Reproduction: Mating often takes place in late spring and early summer after individuals have emerged from hibernation. Males will compete in combat rituals where individuals will intertwine with one another attempting to push the other down to the ground, with the winner having access to mate with a nearby female. Females give birth to 8–17 live young and will remain with juveniles for several days after being born and exhibit maternal parental care.
Habitat: Prairie Rattlesnakes can be found in grasslands, prairies, alpine meadows, and spruce forests throughout their range where they are often associated with rocky outcrops or prairie dog towns, which provide cover and are where individuals overwinter.
Species Range: This species can be found throughout the western Great Plains and the Rocky Mountains from west Texas north to southern Canada.
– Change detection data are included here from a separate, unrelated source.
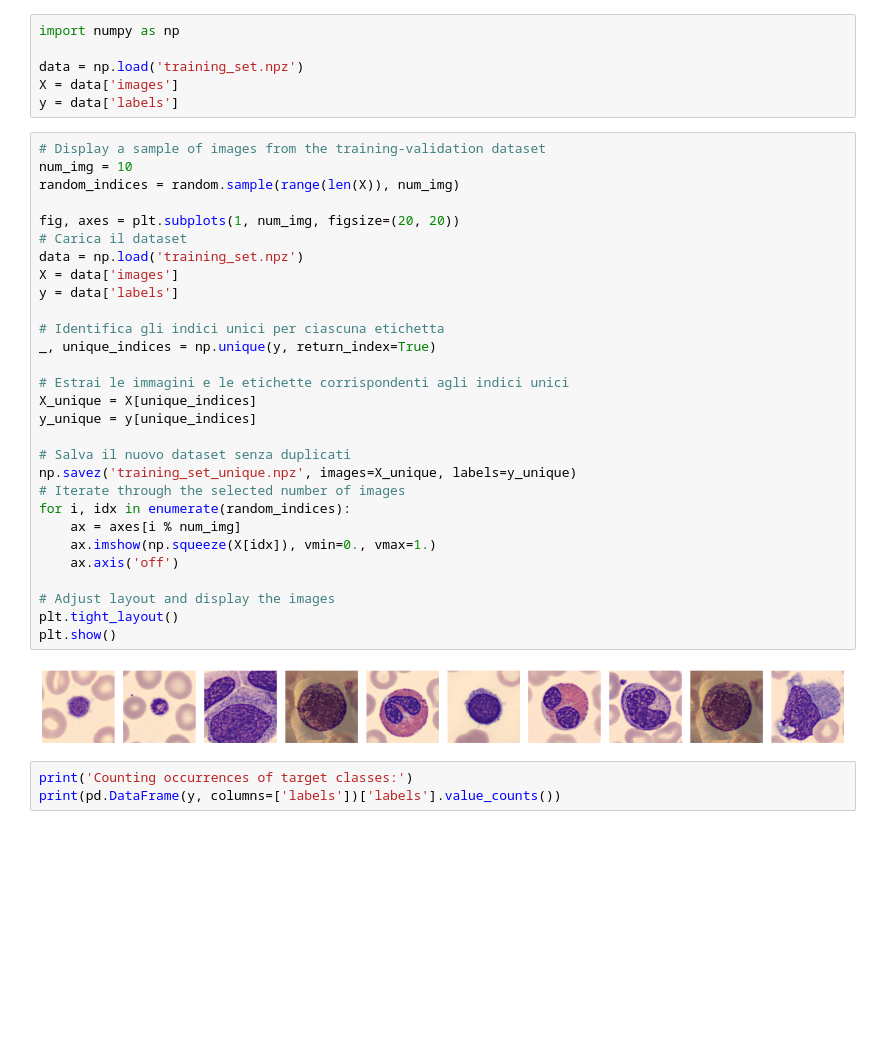
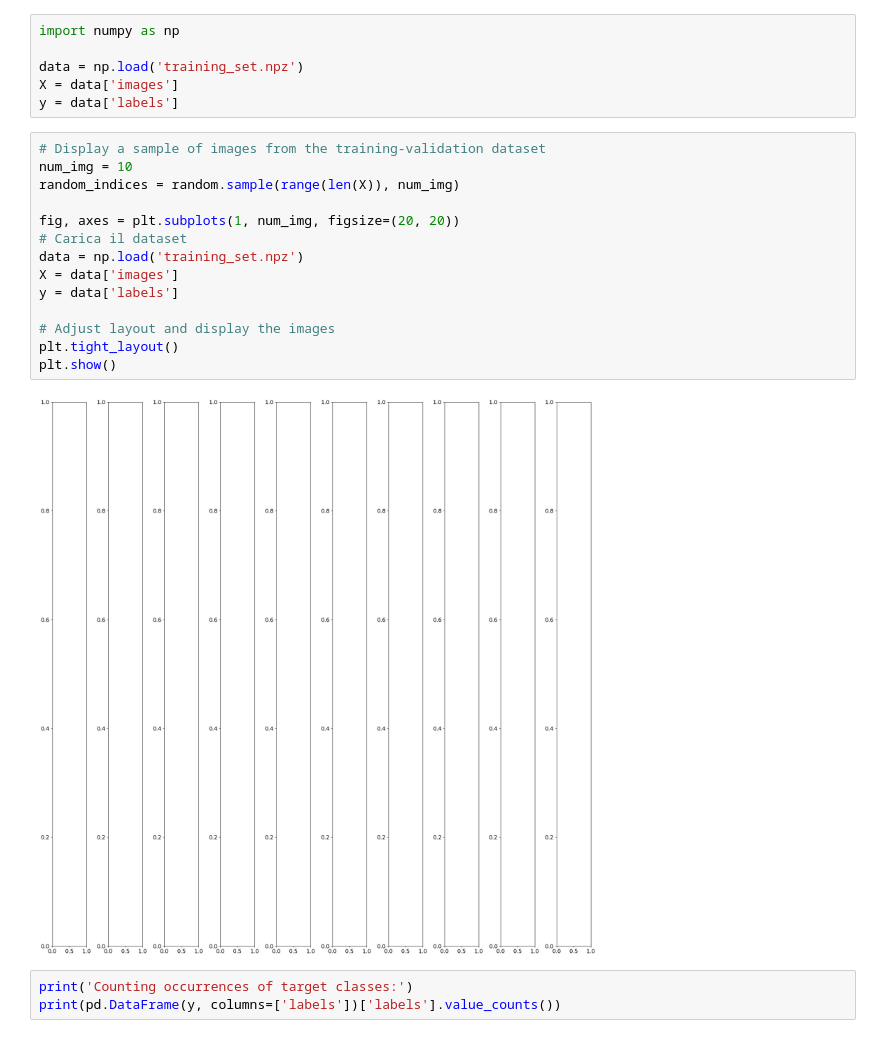
Before and after one commit to giovannaloro/AN2DL_PROJECT_2024_M2G, a Jupyter notebook: code/g_a.ipynb, the cells around one changed output. Saved outputs shown, nothing was run; the diff lists cells and outputs as text; blank space fills up the shorter version.

Commit message:
first training model attempt got 0.6

```diff
--- a/code/g_a.ipynb
+++ b/code/g_a.ipynb
@@ -59,34 +64,19 @@ y = data['labels']
 # %%
 # Display a sample of images from the training-validation dataset
 num_img = 10
 random_indices = random.sample(range(len(X)), num_img)
 
 fig, axes = plt.subplots(1, num_img, figsize=(20, 20))
 # Carica il dataset
 data = np.load('training_set.npz')
 X = data['images']
 y = data['labels']
 
-# Identifica gli indici unici per ciascuna etichetta
-_, unique_indices = np.unique(y, return_index=True)
-
-# Estrai le immagini e le etichette corrispondenti agli indici unici
-X_unique = X[unique_indices]
-y_unique = y[unique_indices]
-
-# Salva il nuovo dataset senza duplicati
-np.savez('training_set_unique.npz', images=X_unique, labels=y_unique)
-# Iterate through the selected number of images
-for i, idx in enumerate(random_indices):
-    ax = axes[i % num_img]
-    ax.imshow(np.squeeze(X[idx]), vmin=0., vmax=1.)
-    ax.axis('off')
-
 # Adjust layout and display the images
 plt.tight_layout()
 plt.show()
 # %% [output]
-[figure, old version]
+[figure, new version]
 # %%
 print('Counting occurrences of target classes:')
 print(pd.DataFrame(y, columns=['labels'])['labels'].value_counts())
```
Also changed, not shown: parts of 9 cells of this notebook.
An isolated population in the Loess Hills of northwest Iowa represents the easternmost population of this species.
South Dakota Range: Prairie Rattlesnakes are abundant and frequently encountered throughout western South Dakota (west of the Missouri River). Few isolated records of individuals also occur along the Missouri River in southeastern South Dakota, but likely represent translocated individuals rather than established populations.
South Dakota Status: This species is not listed by the South Dakota Game, Fish and Parks.
Account written by Drew R. Davis and Jessica E. Romero